We also encountered many of the doctors and nurses who saved Tilda’s life – it was an emotional reunion and it felt wonderful to share her progress with them. Mercifully, Tilda won’t remember a moment of her time in hospital but in their words, she was in there for so long she became somewhat of a celebrity!
It’s the little things that spark memories of last summer for me – the scent of pears, now forever synonymous with the shower gel I used in the patient hotel. The same three songs on incessant repeat as the radio blared in the milk expressing room. Even now, when my phone rings unexpectedly my heart flies into my mouth, expecting one of the many 4am calls I received urging me to come to Tilda’s bedside immediately … only for me to realise she is safe in my arms, beaming and trying to stick her finger up my nose.
As a mum to a wriggly rambunctious one-year-old it’s rare to have time to sit and reflect, but doing so today has made me appreciate just how bloody lucky I am.
It’s 107 days since I was admitted to hospital with contractions five minutes apart and 96 days since Matilda was born 14 weeks prematurely. On three occasions we were told to prepare ourselves for the worst, but each time emergency surgery brought her back from the brink.
Today, one day after her due date, John and I finally took our courageous daughter home! It’s the day we’ve dreamed about for what felt has like forever and which seemed intangible for so long, but as I write this, sitting in my armchair with Matilda lying contentedly beside me in her Moses basket, everything about being at home together feels wholly right.
I feel so fortunate to have such a happy, vibrant girl against the odds and to be married to such an amazing man who stayed level-headed and provided love and comfort to Matilda and me through all the ups and downs while somehow managing to hold down a demanding full-time job at the same time.
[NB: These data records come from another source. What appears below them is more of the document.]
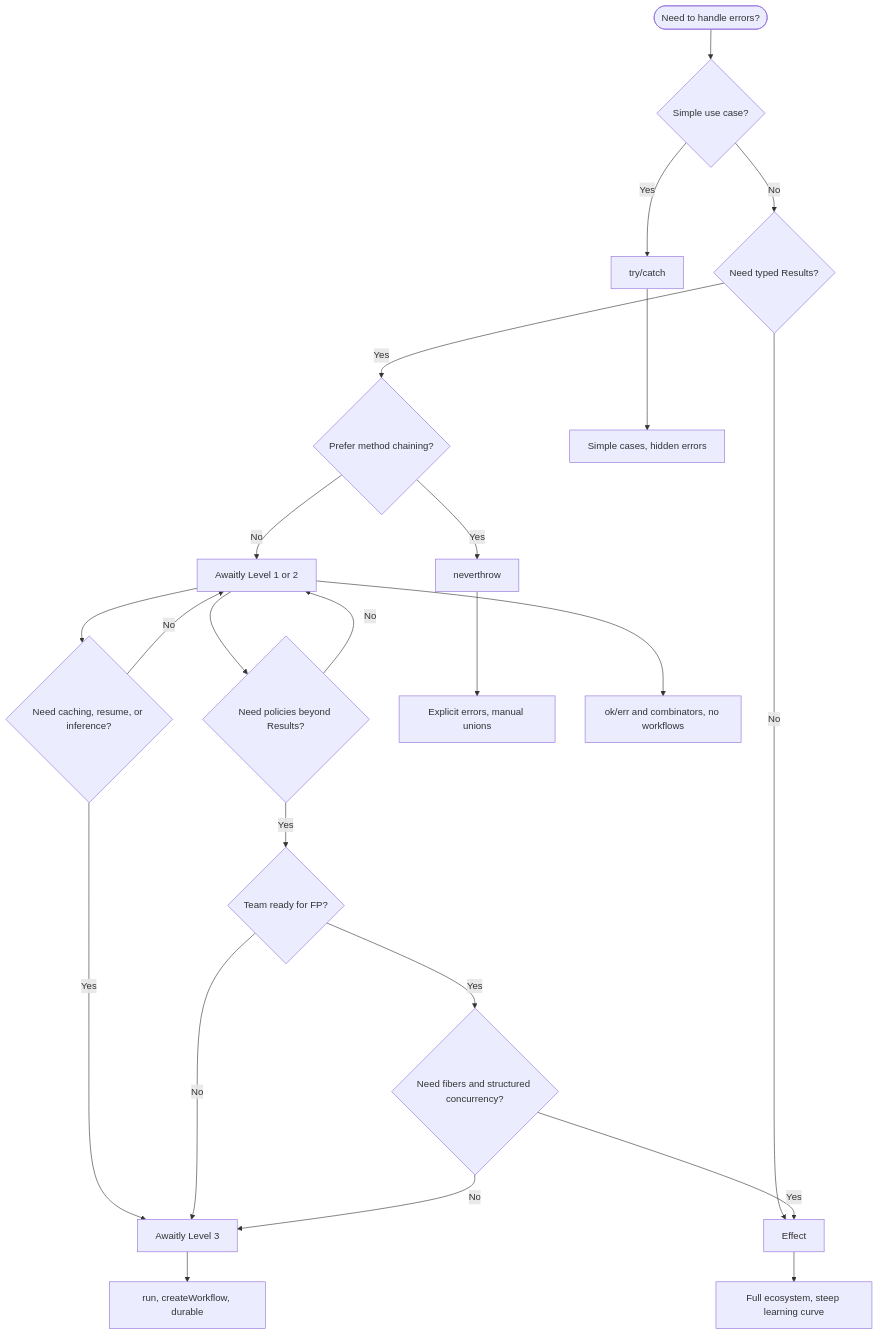
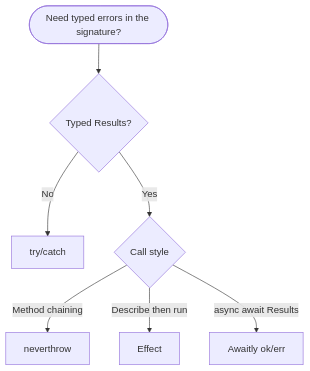
One commit to jagreehal/trycatch-vs-neverthrow-vs-effect changed the sixth of 6 diagrams in README.md. Above: the diagram before and after it, drawn with Mermaid. The commit also changed other lines of this file and 15 other files, not shown here.

````diff
--- a/README.md
+++ b/README.md
@@ -891,37 +355,11 @@
 ```mermaid
 flowchart TD
-    Start([Need to handle errors?]) --> Simple{Simple use case?}
+    Start([Need typed errors in the signature?]) --> Typed{Typed Results?}
 
-    Simple -->|Yes| TryCatch[try/catch]
-    Simple -->|No| NeedResults{Need typed Results?}
+    Typed -->|No| TryCatch[try/catch]
+    Typed -->|Yes| Style{Call style}
 
-    NeedResults -->|Yes| PreferChains{Prefer method chaining?}
-    NeedResults -->|No| Effect[Effect]
-
-    PreferChains -->|Yes| Neverthrow[neverthrow]
-    PreferChains -->|No| AwaitlyL1[Awaitly Level 1 or 2]
-
-    AwaitlyL1 --> NeedOrchestration{Need caching, resume, or inference?}
-    NeedOrchestration -->|Yes| AwaitlyL3[Awaitly Level 3]
-    NeedOrchestration -->|No| AwaitlyL1
-
-    AwaitlyL1 --> NeedPolicies{Need policies beyond Results?}
-    NeedPolicies -->|Yes| TeamReady{Team ready for FP?}
-    NeedPolicies -->|No| AwaitlyL1
-
-    TeamReady -->|Yes| NeedFibers{Need fibers and structured concurrency?}
-    TeamReady -->|No| AwaitlyL3
-
-    NeedFibers -->|Yes| Effect
-    NeedFibers -->|No| AwaitlyL3
-
-    TryCatch --> TryCatchGood["Simple cases, hidden errors"]
-
-    Neverthrow --> NeverthrowGood["Explicit errors, manual unions"]
-
-    AwaitlyL1 --> AwaitlyL1Good["ok/err and combinators, no workflows"]
-
-    AwaitlyL3 --> AwaitlyL3Good["run, createWorkflow, durable"]
-
-    Effect --> EffectGood["Full ecosystem, steep learning curve"]
+    Style -->|Method chaining| Neverthrow[neverthrow]
+    Style -->|Describe then run| Effect[Effect]
+    Style -->|async await Results| Awaitly[Awaitly ok/err]
 ```
````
Thank you also to our friends and family who have provided overwhelming moral support and help with practicalities, the fellow mums on the neonatal unit who preserved my sanity when I was at breaking point and the innumerable NHS staff who went above and beyond to do everything in their power to save Matilda’s life and help her thrive. Farewell NICU and hello to what should have been the first chapter of our journey with Matilda, but which actually feels like the zillionth. Whatever the future holds, the Cotton family is ready to face it together …